Much will likely be made about body language. I'd like to take a moment here to offer up an observation that few have probably made about last week's debate before I talk about tonight. Last week, I thought Barack Obama and Mitt Romney both did fairly well at what they had set out to do. I watched last week's debate on PBS. They didn't use the camera shot that all the other networks apparently used. PBS showed each man as he spoke, and rarely if ever showed what their opponent was doing while they were speaking. All the other networks showed the debate as a split screen. The point I'm trying to make is I think there were shades of the Kennedy/Nixon debate in the analysis. For anyone who heard the famous debate on the radio, Nixon appeared to win. For those who saw it on television, Kennedy clearly won. This was due to body language. I think, in last week's debate, that Mitt Romney won and Barack Obama lost by their body language while the other man was talking.
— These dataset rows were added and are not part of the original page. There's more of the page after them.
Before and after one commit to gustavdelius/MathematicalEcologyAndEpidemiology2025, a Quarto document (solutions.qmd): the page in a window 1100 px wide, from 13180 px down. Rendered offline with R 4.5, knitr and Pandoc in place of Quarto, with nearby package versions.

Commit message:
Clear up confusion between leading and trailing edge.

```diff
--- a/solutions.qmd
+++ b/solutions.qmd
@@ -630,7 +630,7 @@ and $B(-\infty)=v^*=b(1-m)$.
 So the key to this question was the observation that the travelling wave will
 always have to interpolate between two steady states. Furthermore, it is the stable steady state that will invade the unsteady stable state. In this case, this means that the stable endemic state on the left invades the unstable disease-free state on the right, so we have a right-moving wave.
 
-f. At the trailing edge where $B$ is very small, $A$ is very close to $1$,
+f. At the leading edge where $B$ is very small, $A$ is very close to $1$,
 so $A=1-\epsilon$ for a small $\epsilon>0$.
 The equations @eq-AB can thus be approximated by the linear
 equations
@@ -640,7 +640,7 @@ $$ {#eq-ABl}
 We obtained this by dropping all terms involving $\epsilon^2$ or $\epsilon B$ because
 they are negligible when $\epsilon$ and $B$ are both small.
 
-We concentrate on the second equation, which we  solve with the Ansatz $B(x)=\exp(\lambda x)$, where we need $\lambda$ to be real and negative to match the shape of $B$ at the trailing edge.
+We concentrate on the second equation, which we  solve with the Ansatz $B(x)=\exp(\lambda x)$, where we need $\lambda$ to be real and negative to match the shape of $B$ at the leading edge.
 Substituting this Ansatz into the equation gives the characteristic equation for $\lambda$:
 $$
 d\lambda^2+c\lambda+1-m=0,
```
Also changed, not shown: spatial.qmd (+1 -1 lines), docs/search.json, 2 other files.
I've gone back and seen split-screen clips, and I can see what everyone was talking about.
Tonight, I watched on a split screen. This was another reason why Biden was the clear winner tonight. Biden wasn't just in his element, he was downright enjoying himself throughout the debate. He couldn't wait to get his answers out, and he was constantly smiling and even laughing at the points Ryan was trying to make. Ryan tried looking cool and collected when Biden was talking, but he came off after a while as almost flinching, waiting for the next body blow.
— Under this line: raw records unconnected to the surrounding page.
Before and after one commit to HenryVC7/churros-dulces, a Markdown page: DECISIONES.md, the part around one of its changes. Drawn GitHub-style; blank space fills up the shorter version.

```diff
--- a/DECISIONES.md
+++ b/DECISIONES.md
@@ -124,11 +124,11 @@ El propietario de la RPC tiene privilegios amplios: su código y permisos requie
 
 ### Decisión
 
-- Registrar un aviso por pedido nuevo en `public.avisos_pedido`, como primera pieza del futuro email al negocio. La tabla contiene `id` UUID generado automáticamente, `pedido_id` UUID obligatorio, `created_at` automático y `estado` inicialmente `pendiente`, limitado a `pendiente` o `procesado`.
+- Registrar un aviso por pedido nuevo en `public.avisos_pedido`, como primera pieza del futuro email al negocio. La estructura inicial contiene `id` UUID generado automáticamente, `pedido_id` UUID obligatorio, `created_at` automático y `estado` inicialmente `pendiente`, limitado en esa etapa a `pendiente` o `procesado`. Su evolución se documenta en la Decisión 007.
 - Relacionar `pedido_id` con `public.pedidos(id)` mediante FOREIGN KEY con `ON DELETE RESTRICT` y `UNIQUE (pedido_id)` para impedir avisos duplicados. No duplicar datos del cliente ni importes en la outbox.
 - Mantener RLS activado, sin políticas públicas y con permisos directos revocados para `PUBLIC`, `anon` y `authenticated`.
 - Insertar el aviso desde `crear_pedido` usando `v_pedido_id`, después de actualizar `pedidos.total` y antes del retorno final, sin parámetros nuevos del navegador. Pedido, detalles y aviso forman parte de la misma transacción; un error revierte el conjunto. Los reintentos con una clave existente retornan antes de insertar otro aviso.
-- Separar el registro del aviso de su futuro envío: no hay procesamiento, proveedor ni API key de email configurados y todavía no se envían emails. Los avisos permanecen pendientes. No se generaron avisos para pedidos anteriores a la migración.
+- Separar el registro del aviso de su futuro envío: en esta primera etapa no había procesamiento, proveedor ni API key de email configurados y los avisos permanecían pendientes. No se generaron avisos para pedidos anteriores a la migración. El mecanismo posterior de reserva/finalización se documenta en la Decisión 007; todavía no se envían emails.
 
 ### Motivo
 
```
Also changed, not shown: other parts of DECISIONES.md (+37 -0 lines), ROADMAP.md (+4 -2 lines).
The entire debate was at an extremely high energy level until the moderator brought it back down to Earth with a discussion on religion and abortion, at roughly the one-hour mark. The moderator, in general, did a pretty good job of moving the discussion along and not being too much of a referee of niggling details like "the clock," which at times threatened to get out of hand but for the most part seemed to work. There were a few instances when Ryan and Biden talked over each other so loudly you couldn't make out what either was saying, but I think the moderator was slightly shocked at the ferociousness of the action herself, a little bit.
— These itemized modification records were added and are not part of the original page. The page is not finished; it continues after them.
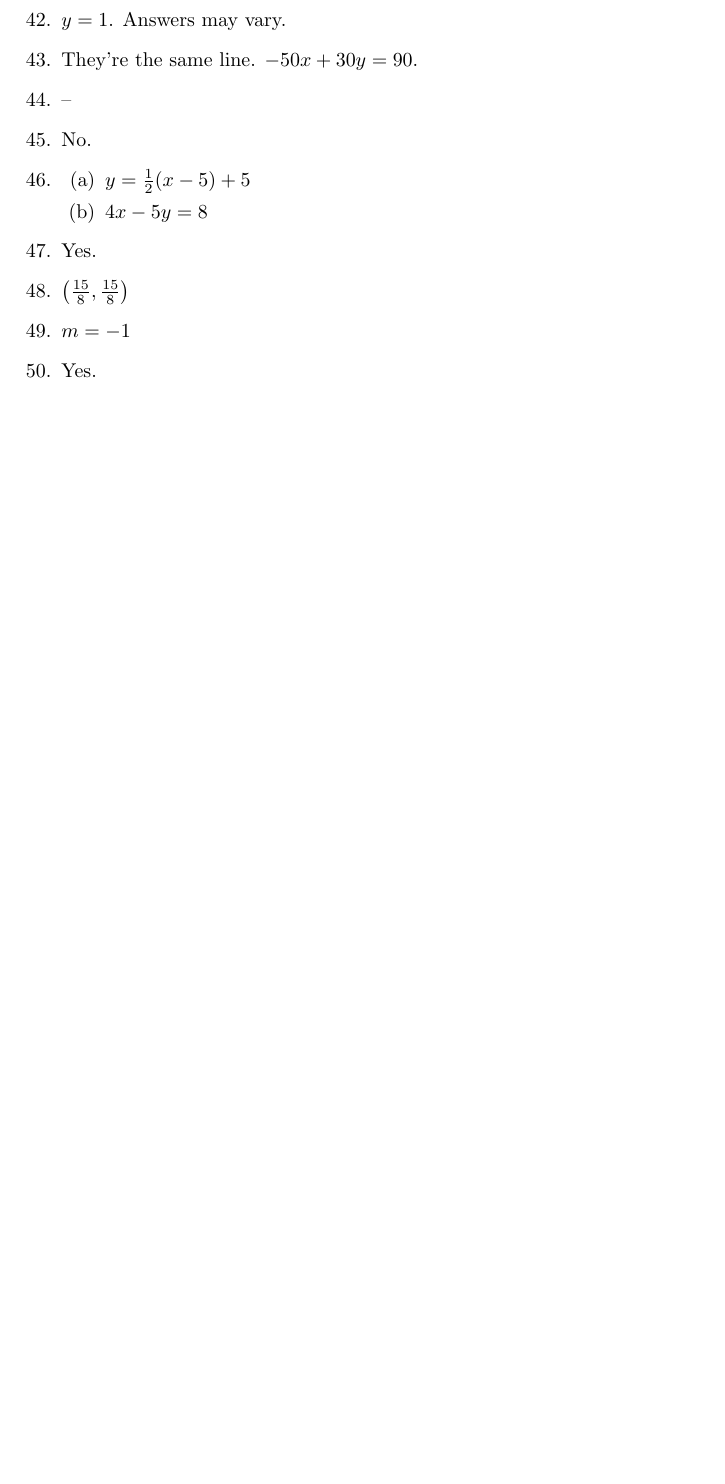
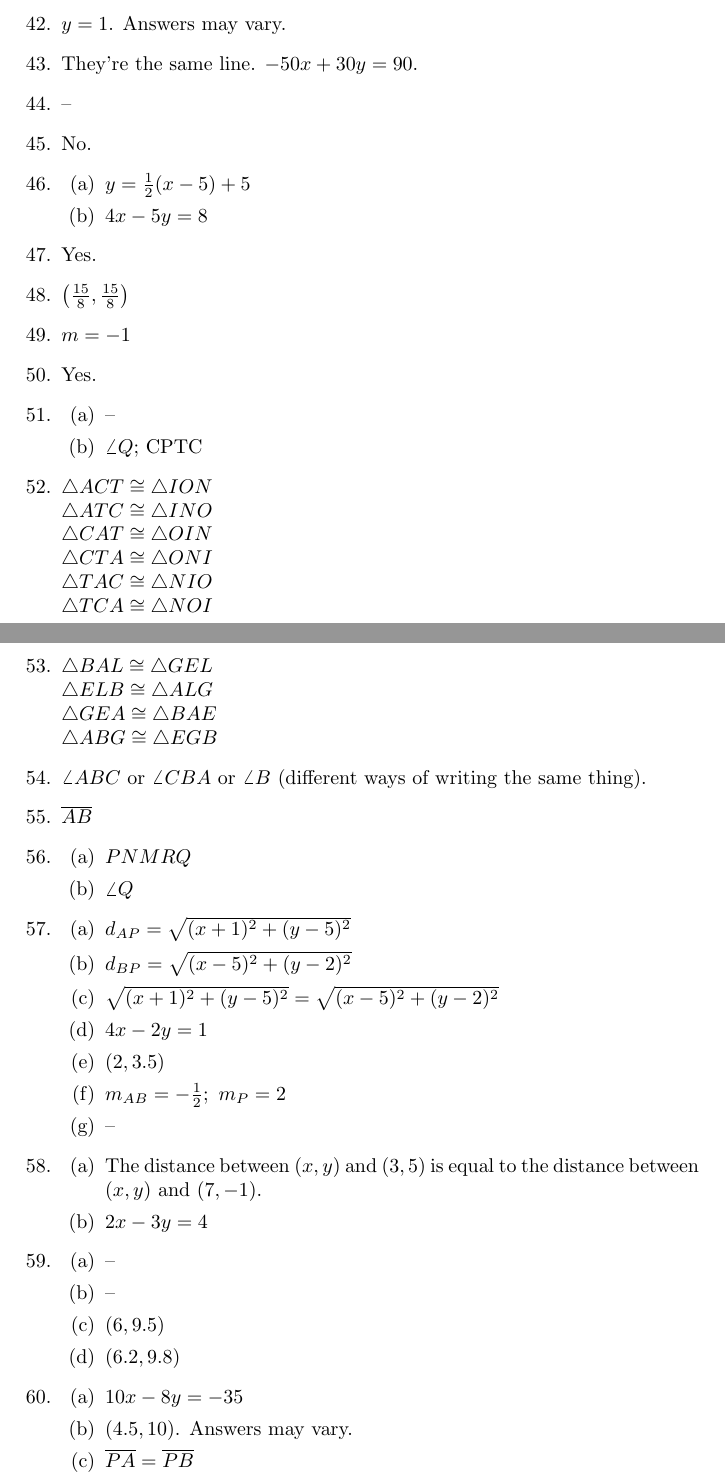
Before and after one commit to jwspence4/im1h, a LaTeX document (im1h_book1_selected_answers.tex): part of page 3 of 3 before the commit and two parts of pages 3 and 4 of 4 after it, the two joined at a grey line, cut so that both start at the same text, the shorter picture padded with empty space. Compiled offline with pdfLaTeX.

Commit message:
Book 1 51-60

```diff
--- a/im1h_book1_selected_answers.tex
+++ b/im1h_book1_selected_answers.tex
@@ -1,5 +1,5 @@
 \documentclass{article}
-\usepackage{gensymb}
+\usepackage{gensymb, amsmath}
 
 \title{IM1H Book 1 Selected Answers}
 \author{Mr. Spence}
@@ -211,6 +211,98 @@
 
 \item Yes.
 
+\item
+
+	\begin{enumerate}
+
+	\item --
+
+	\item $\angle Q$; CPTC
+
+	\end{enumerate}
+
+\item $\triangle ACT \cong \triangle ION$ \newline
+	$\triangle ATC \cong \triangle INO$ \newline
+	$\triangle CAT \cong \triangle OIN$ \newline
+	$\triangle CTA \cong \triangle ONI$ \newline
+	$\triangle TAC \cong \triangle NIO$ \newline
+	$\triangle TCA \cong \triangle NOI$
+
+\item $\triangle BAL \cong \triangle GEL$ \newline
+	$\triangle ELB \cong \triangle ALG$ \newline
+	$\triangle GEA \cong \triangle BAE$ \newline
+	$\triangle ABG \cong \triangle EGB$
+
+\item $\angle ABC$ or $\angle CBA$ or $\angle B$ (different ways of writing the same thing).
+
+\item $\overline{AB}$
+
+\item
+
+	\begin{enumerate}
+
+	\item $PNMRQ$
+
+	\item $\angle Q$
+
+	\end{enumerate}
+
+\item
+
+	\begin{enumerate}
+
+	\item $d_{AP} = \sqrt{(x + 1)^2 + ( y - 5)^2}$
+
+	\item $d_{BP} = \sqrt{(x - 5)^2 + (y - 2)^2}$
+
+	\item $\sqrt{(x + 1)^2 + ( y - 5)^2} = \sqrt{(x - 5)^2 + (y - 2)^2}$
+
+	\item $4x - 2y = 1$
+
+	\item $(2, 3.5)$
+
+	\item $m_{AB} = -\frac{1}{2}; \ m_{P} = 2$
+
+	\item --
+
+	\end{enumerate}
+
+\item
+
+	\begin{enumerate}
+
+	\item The distance between $(x, y)$ and $(3, 5)$ is equal to the distance between $(x, y)$ and $(7, -1)$.
+
+	\item $2x - 3y = 4$
+
+	\end{enumerate}
+
+\item
+
+	\begin{enumerate}
+
+	\item --
+
+	\item --
+
+	\item $(6, 9.5)$
+
+	\item $(6.2, 9.8)$
+
+	\end{enumerate}
+
+\item
+
+	\begin{enumerate}
+
+	\item $10x - 8y = -35$
+
+	\item $(4.5, 10)$. Answers may vary.
+
+	\item $\overline{PA} = \overline{PB}$
+
+	\end{enumerate}
+
 \end{enumerate}
 
 \end{document}
```
Also changed, not shown: im1h_book1_selected_answers.pdf.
I don't blame her. I know I was. As I said, this was the most stunning debate at either the presidential or vice-presidential level I think I've ever witnessed in my life. It's like I went to a movie theater expecting to see an Aaron Sorkin film and instead sat through a Quentin Tarantino slasher-fest. The word that kept popping into my mind while watching was "brutal."
The role of a vice president or vice-presidential candidate on the campaign trail is that of attack dog. Joe Biden, in this traditional role tonight, was completely "unleashed." If you'd like a more erudite metaphor, how about Shakespeare? "Cry 'Havoc,' and let slip the dogs of war." I'm so downright stonkered by what I witnessed this evening that I can't even focus on my own notes taken during the debate, which I'll have to address in tomorrow's talking points instead.
This was, clearly, one debate which not only lived up to it's boxing metaphor billing, but was actually more intense than even the hyperventilatory media sold it as. That is saying something, indeed. This debate will be looked back at through history as the beginning of a new era in American televised debates -- for better or for worse.
-- Chris Weigant
Follow Chris on Twitter: @ChrisWeigant